* [EXERCISE PROMPT]: Search the entries below for the word "localStorage", then copy each line in which it is found.

* [SOURCE MATERIAL]:
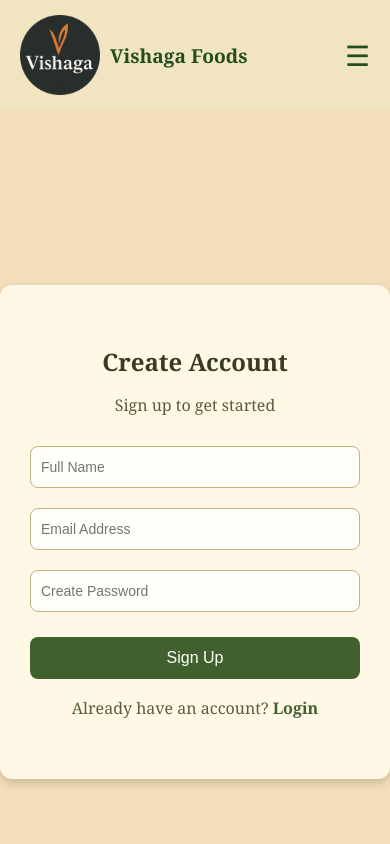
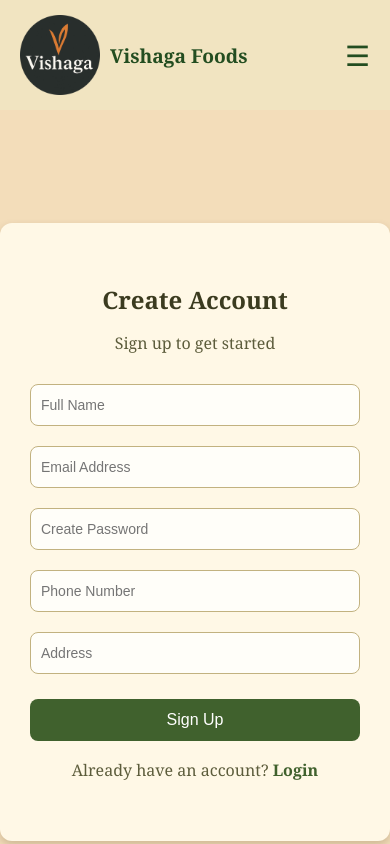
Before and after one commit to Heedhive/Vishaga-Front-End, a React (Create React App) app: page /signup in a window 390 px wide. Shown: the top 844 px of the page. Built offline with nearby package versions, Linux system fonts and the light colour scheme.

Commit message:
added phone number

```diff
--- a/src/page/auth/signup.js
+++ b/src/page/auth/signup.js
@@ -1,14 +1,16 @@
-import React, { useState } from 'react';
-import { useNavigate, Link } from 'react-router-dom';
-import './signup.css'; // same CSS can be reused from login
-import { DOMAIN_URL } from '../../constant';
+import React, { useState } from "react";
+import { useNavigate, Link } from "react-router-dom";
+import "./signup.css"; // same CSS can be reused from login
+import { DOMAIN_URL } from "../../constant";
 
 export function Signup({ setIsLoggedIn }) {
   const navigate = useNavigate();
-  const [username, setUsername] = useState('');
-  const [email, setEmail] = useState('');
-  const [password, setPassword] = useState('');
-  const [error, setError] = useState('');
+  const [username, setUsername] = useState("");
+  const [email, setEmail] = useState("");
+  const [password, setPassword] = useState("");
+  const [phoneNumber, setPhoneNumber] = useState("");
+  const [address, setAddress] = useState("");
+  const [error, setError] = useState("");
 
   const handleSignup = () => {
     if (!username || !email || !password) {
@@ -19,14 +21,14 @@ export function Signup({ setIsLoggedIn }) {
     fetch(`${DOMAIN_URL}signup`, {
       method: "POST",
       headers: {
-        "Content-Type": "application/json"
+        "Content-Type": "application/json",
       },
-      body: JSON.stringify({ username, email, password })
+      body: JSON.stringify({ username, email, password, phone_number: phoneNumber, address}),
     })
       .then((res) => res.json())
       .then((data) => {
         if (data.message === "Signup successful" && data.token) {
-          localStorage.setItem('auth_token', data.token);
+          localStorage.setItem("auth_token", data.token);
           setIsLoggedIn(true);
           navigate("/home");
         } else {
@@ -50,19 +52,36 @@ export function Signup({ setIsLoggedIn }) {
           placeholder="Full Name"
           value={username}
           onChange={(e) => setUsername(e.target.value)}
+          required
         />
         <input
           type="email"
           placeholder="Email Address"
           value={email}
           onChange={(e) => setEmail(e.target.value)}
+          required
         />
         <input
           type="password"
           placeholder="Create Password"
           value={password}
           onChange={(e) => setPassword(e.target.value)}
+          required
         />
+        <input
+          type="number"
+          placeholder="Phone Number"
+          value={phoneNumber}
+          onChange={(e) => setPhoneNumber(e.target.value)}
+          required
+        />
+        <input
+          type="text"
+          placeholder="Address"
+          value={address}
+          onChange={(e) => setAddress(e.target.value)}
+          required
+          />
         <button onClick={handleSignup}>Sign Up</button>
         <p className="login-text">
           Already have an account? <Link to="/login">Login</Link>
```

...

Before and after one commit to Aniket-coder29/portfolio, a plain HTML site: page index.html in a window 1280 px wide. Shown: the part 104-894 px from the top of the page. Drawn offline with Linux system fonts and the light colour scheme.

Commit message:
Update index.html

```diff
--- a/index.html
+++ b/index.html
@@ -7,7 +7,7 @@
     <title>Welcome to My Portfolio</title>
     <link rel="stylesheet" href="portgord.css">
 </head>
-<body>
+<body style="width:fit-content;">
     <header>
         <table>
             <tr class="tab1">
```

* [TASK RESULT]:
-          localStorage.setItem('auth_token', data.token);
+          localStorage.setItem("auth_token", data.token);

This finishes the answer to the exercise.